== Segment start ==
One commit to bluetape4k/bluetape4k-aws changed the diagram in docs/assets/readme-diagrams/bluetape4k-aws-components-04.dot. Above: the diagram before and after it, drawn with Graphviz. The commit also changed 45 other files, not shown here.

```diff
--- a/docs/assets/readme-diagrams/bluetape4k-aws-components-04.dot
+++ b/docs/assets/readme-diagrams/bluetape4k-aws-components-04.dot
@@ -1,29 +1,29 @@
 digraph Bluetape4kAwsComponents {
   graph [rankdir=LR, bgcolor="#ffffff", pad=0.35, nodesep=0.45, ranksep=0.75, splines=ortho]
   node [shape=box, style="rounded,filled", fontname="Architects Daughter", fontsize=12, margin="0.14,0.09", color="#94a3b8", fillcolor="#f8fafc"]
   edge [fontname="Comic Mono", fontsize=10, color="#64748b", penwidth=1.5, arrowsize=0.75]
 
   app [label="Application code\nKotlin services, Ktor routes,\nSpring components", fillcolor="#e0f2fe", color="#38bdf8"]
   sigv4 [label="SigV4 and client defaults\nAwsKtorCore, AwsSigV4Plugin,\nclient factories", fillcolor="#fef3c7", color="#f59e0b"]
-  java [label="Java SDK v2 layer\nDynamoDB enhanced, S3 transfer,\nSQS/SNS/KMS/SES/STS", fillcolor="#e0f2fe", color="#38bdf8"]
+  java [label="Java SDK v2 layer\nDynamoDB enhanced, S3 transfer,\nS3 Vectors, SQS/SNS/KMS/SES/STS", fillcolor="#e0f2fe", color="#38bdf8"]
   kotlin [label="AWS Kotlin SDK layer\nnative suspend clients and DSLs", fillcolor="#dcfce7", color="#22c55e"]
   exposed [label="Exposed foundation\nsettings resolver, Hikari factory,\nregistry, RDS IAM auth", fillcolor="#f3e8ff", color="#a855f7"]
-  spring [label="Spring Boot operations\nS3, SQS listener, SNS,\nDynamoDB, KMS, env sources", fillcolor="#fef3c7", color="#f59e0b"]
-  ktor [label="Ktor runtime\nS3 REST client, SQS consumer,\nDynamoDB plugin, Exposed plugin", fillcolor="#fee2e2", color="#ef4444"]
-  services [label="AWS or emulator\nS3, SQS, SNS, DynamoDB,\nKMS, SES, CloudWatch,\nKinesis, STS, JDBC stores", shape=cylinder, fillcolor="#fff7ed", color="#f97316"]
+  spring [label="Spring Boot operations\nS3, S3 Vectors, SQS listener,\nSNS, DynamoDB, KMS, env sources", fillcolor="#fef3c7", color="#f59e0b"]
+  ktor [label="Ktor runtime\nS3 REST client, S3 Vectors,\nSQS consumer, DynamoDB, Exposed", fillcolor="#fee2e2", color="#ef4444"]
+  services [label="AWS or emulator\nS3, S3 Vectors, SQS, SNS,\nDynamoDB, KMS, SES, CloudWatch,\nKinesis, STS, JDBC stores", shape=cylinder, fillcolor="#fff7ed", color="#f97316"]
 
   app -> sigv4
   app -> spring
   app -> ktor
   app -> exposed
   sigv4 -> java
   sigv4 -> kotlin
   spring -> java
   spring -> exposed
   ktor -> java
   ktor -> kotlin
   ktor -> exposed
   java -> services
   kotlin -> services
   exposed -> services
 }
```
== Segment end ==
Only lines holding the word "java" are wanted, so copy each of them from the records above.

-  java [label="Java SDK v2 layer\nDynamoDB enhanced, S3 transfer,\nSQS/SNS/KMS/SES/STS", fillcolor="#e0f2fe", color="#38bdf8"]
+  java [label="Java SDK v2 layer\nDynamoDB enhanced, S3 transfer,\nS3 Vectors, SQS/SNS/KMS/SES/STS", fillcolor="#e0f2fe", color="#38bdf8"]
   sigv4 -> java
   spring -> java
   ktor -> java
   java -> services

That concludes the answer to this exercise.